Neurodiverse Adventures gives Amanda a chance to share her story and support others
A woman from Hemel Hempstead who created a blog about living with Neurodiversity has been nominated for an award.
Amanda Maguire, 46, from Adeyfield, is up for the Newcomer award for her blog Neurodiverse Adventures, at the BAPs Awards, which allow SEND bloggers to be recognised for their talents, tales and achievements.
Amanda's blog is about being able to connect with others, and share her story, it was also a place for her to write down her ideas around neurodiversity.
The mum of two, said: "My family are all neurodiverse, meaning that we all have different or the same neurotypes.
"I am autistic, attention differences (ADHD) and dyslexic, other members of my family are autistic with a PDA (Pathological Demand Avoidance) profile and some are neurotypical, therefore we are all neurodiverse.
"Last year, during lockdown I began to research ADHD and autism, and I came across a lady from Australia and I ended up doing her course and it was really interesting.
"I did not realise that some of the things I did were autistic.
"Actually discovering my neuro-type has led me to be myself and grow, to have a identity of my neurology rather than trying to fit into a society that is presently not made for us.
"From there I wanted to put my thoughts somewhere, and that's how the blog began.
"I knew that there were other people suffering and I wanted to help others, other people, other families, that's how the blog started.
"It is based on trying to educate people about neuro-diversity and especially PDA, there is not enough information, awareness and acceptance about PDA."
Amanda met Danielle Jata-Hall, who is also up for two awards at the BAPs Awards, a few years ago and they discussed PDA.
The PDA Society says many autistic advocates embrace the social model of disability and view a range of neurological differences as being part of a natural human variation (neurodiversity). A cluster of traits can be called a presentation or a profile – in some cases this can be quite different from what some people think autism ‘looks like’.
The overriding key feature is that the individual is driven to avoid everyday demands and expectations to an extreme extent – which is always rooted in high levels of anxiety to need to stay in control.
Amanda said: "I met Danielle a few years ago and we were talking about PDA and it fitted the behaviour and actions of my daughter.
"It has been an adventure from there really, researching and then sharing with others.
"I think it is important to listen to adults who are living with PDA too.
"They are the minority of society and are can often be marginalised.
"I got my diagnosis of ADHD and autism this year through the ‘right to choose NHS’ after finding out that there is a four year waiting list with the adult community mental health team.

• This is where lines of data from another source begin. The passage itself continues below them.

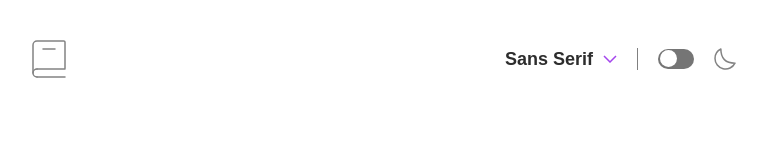
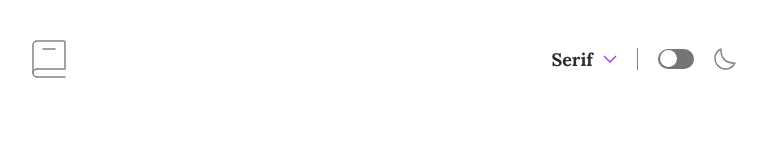
Before and after one commit to satyam-guptaa/my-dictionary-app, a React (Vite) app: page / in a window 1280 px wide. Shown: the top 160 px of the page, without its empty margins (256-1023 px from the left). Built offline with nearby package versions, Linux system fonts and the light colour scheme.

Commit message:
added font change functionality
added font change functionality

```diff
--- a/src/components/navbar/Navbar.jsx
+++ b/src/components/navbar/Navbar.jsx
@@ -1,12 +1,31 @@
-import React, { useState } from 'react';
+import React, { useEffect, useState } from 'react';
 import './Navbar.scss';
+import * as CONSTANT from '../../utilities/appconstant';
 
 export const Navbar = () => {
+	const fontData = [
+		{ name: 'Serif', font: 'Lora' },
+		{ name: 'Sans Serif', font: 'Inter' },
+		{ name: 'Mono', font: 'Inconsolata' },
+	];
 	const [showFontDropdown, setFontDropdown] = useState(false);
+	const [selectedFont, setSelectedFont] = useState();
 
 	const handleDropDown = () => {
 		setFontDropdown(!showFontDropdown);
 	};
+
+	const handleFontChange = ({ font, name }) => {
+		const bodyFont = document.getElementsByTagName('body')[0].style;
+		bodyFont.fontFamily = font;
+		setSelectedFont(name);
+	};
+
+	useEffect(() => {
+		const bodyFont = document.getElementsByTagName('body')[0].style;
+		bodyFont.fontFamily = fontData[0].font;
+		setSelectedFont(fontData[0].name);
+	}, []);
 
 	return (
 		<header>
@@ -18,17 +37,25 @@ export const Navbar = () => {
 							className='font-dropdown-btn'
 							onClick={handleDropDown}
 						>
-							Sans Serif
+							{selectedFont}
 							<img src='/images/icon-arrow-down.svg' alt='' />
-						</button>{' '}
+						</button>
 						<div
 							className={`font-dropdown ${
 								showFontDropdown ? 'show' : ''
 							}`}
 						>
-							<button>Serif</button>
-							<button>Sans Serif</button>
-							<button>Mono</button>
+							{fontData.map((item) => {
+								return (
+									<button
+										key={item.font}
+										onClick={() => handleFontChange(item)}
+										style={{ fontFamily: item.font }}
+									>
+										{item.name}
+									</button>
+								);
+							})}
 						</div>
 					</div>
 					<div className='separator'></div>
--- a/src/components/navbar/Navbar.scss
+++ b/src/components/navbar/Navbar.scss
@@ -10,8 +10,10 @@
 
 		.dropdown-container {
 			position: relative;
+			height: 25px;
 
 			.font-dropdown-btn {
+				height: 100%;
 				font-weight: 700;
 				font-size: 18px;
 				display: flex;
@@ -21,7 +23,7 @@
 			}
 			.font-dropdown {
 				position: absolute;
-				top: 30px;
+				top: 32px;
 				right: 10px;
 				box-shadow: 0px 0px 10px 0px #e9e9e9;
 				width: 150px;
@@ -36,17 +38,6 @@
 					text-align: left;
 					padding: 8px 10px;
 					font-size: 18px;
-					// font-weight: 700;
-
-					&:first-child {
-						font-family: 'Lora', serif;
-					}
-					&:nth-child(2) {
-						font-family: 'Inter', sans-serif;
-					}
-					&:nth-child(3) {
-						font-family: 'Inconsolata', monospace;
-					}
 				}
 			}
 			.show {
--- a/src/index.scss
+++ b/src/index.scss
@@ -10,6 +10,15 @@ html {
 body {
 	width: 100vw;
 	height: 100vh;
+	font-family: system-ui, -apple-system, BlinkMacSystemFont, 'Segoe UI',
+		Roboto, Oxygen, Ubuntu, Cantarell, 'Open Sans', 'Helvetica Neue',
+		sans-serif;
+}
+
+input,
+textarea,
+button {
+	font-family: inherit;
 }
 
 button {
--- /dev/null
+++ b/src/utilities/appconstant.js
@@ -0,0 +1,3 @@
+// export const FONT_SANS_SERIF = { name: 'Sans Serif', font: 'Inter' };
+// export const FONT_SERIF = { name: 'Serif', font: 'Lora' };
+// export const FONT_MONO = { name: 'Mono', font: 'Inconsolata' };
```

"There are many others out there like me that are Autistic and they are not aware.
"I got my diagnosis with ADHD and autism last year, I think there might be other people out there that are autistic and they are not aware.
“For 46 years I did not know I was autistic, there was many times in my life when I was told I was depressed, and actually wasn’t, it is because I am autistic and suffered with burn outs."

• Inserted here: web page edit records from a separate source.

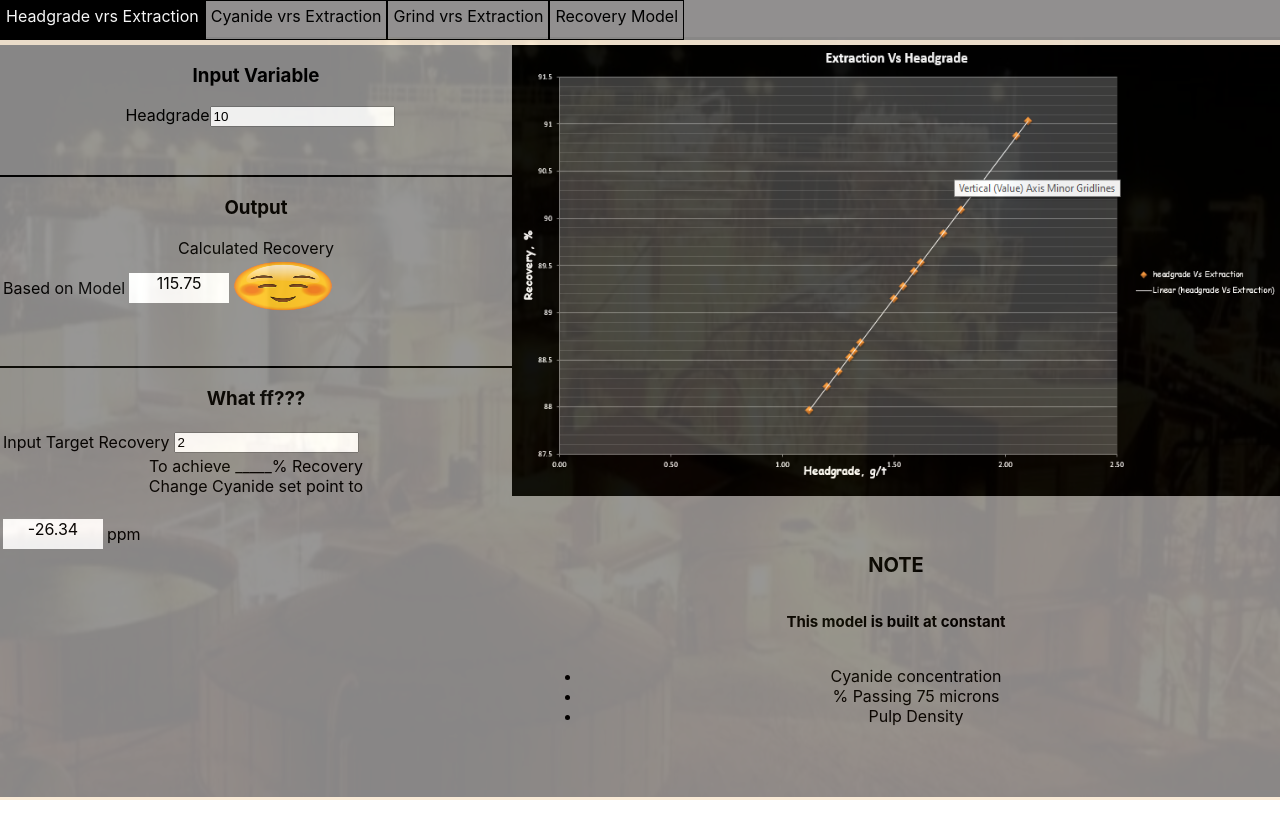
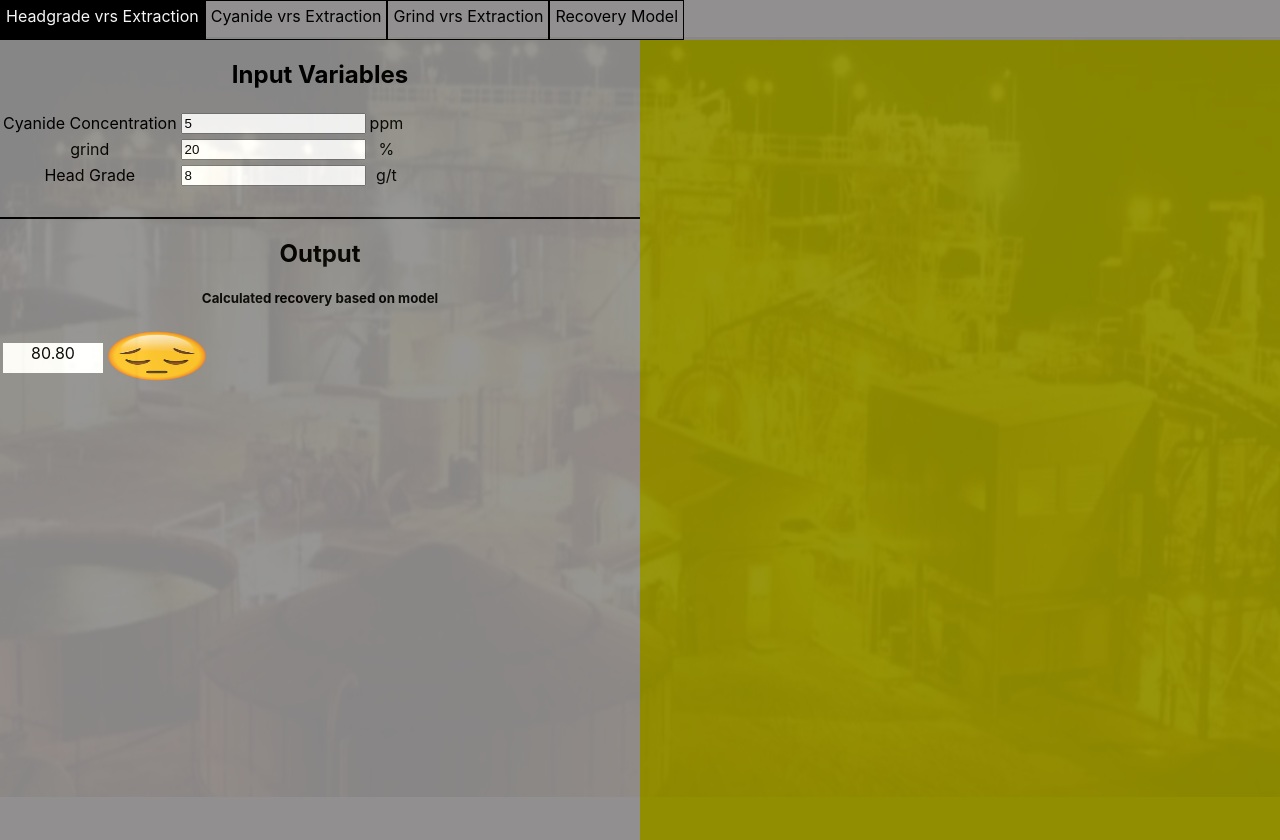
Before and after one commit to Boanerges1996/M2PS, a React (Create React App) app: page / in a window 1280 px wide. Before the commit the page ends 800 px from the top, so only its background shows below. Built offline with nearby package versions, Linux system fonts and the light colour scheme.

Commit message:
still on last tab. But first part finished

```diff
--- a/src/Components/fourth tab/recovery.css
+++ b/src/Components/fourth tab/recovery.css
@@ -23,3 +23,8 @@ table tr td span{
     height: 30px;
     background-color: white;
 }
+table tr td img{
+    display: inline-block;
+    width: 100px;
+    height: 50px;
+}
--- a/src/Components/fourth tab/recovery.js
+++ b/src/Components/fourth tab/recovery.js
@@ -1,8 +1,70 @@
 import React from 'react';
 import './recovery.css';
+import sad from '../sad.png';
+import smiley from '../smily.png'
 
 
 export default class Recoverymodel extends React.Component{
+    state ={
+        cyanide:5,
+        grind:20,
+        headgrade:8,
+        recovery:((0.05495*5)+(3.9842*8)+(0.4145*20)+40.35926).toFixed(2),
+        images:sad
+
+    }
+    changeCyanide=e=>{
+        this.setState({
+            cyanide:e.target.value,
+            recovery:((0.05495*e.target.value)+(3.9842*this.state.headgrade)+(0.4145*this.state.grind)+40.35926).toFixed(2)
+        },()=>{
+            if(this.state.recovery>90){
+                this.setState({
+                    images:smiley
+                })
+            }
+            else{
+                this.setState({
+                    images:sad
+                })
+            }
+        })
+    }
+    changeHead=e=>{
+        this.setState({
+            headgrade:e.target.value,
+            recovery:((0.05495*this.state.cyanide)+(3.9842*e.target.value)+(0.4145*this.state.grind)+40.35926).toFixed(2)
+        },()=>{
+            if(this.state.recovery>90){
+                this.setState({
+                    images:smiley
+                })
+            }
+            else{
+                this.setState({
+                    images:sad
+                })
+            }
+        })
+    }
+    changeGrind=e=>{
+        this.setState({
+            grind:e.target.value,
+            recovery:((0.05495*this.state.cyanide)+(3.9842*this.state.headgrade)+(0.4145*e.target.value)+40.35926).toFixed(2)
+        },()=>{
+            if(this.state.recovery>90){
+                this.setState({
+                    images:smiley
+                })
+            }
+            else{
+                this.setState({
+                    images:sad
+                })
+            }
+        })
+    }
+
     render(){
         return(
             <div className="recovery">
@@ -11,17 +73,17 @@ export default class Recoverymodel extends React.Component{
                     <table>
                         <tr>
                             <td>Cyanide Concentration</td>
-                            <td><input type="text"/></td>
+                            <td><input type="text" onChange={this.changeCyanide} value={this.state.cyanide}/></td>
                             <td>ppm</td>
                         </tr>
                         <tr>
-                            <td>% Passing 75 micron</td>
-                            <td><input type="text"/></td>
+                            <td>grind</td>
+                            <td><input type="text" onChange={this.changeGrind} value={this.state.grind}/></td>
                             <td>%</td>
                         </tr>
                         <tr>
                             <td>Head Grade</td>
-                            <td><input type="text"/></td>
+                            <td><input type="text" onChange={this.changeHead} value={this.state.headgrade}/></td>
                             <td>g/t</td>
                         </tr>
                     </table>
@@ -31,7 +93,8 @@ export default class Recoverymodel extends React.Component{
                     <h5>Calculated recovery based on model</h5>
                     <table>
                         <tr>
-                            <td><span></span></td>
+                            <td><span>{this.state.recovery}</span></td>
+                            <td><img src={this.state.images} alt="emoji"/></td>
                         </tr>
                     </table>
 
--- a/src/Components/wholepage.js
+++ b/src/Components/wholepage.js
@@ -38,7 +38,7 @@ export default class Wholepage extends React.Component{
         let cyanide = null
         let grind = null
         if (this.state.showHead){
-            head = <Headgrade />
+            // head = <Headgrade />
         }
         if(this.state.showCyanide){
             cyanide=<Cyanide />
@@ -59,6 +59,7 @@ export default class Wholepage extends React.Component{
                 {/* <Cyanide /> */}
                 {/* <Grind /> */}
                 {/* <Recoverymodel /> */}
+                <Recoverymodel />
             </div>
         )
     }
```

Amanda's blog has reached the final for one award at the BAPs Awards, organised by My Family, Our Needs - a place for parents and carers supporting children and young people with additional needs.
Amanda added: "I was shocked, I didn't think people actually read the blog!
"It's a nice feeling though, and it's great to be nominated, hopefully the blog is helping people.
"I hope through Neurodiverse Adventures, I can set an example for my children, families or professionals, that we grow and learn together, respecting all Autonomies and treating each other with dignity and respect."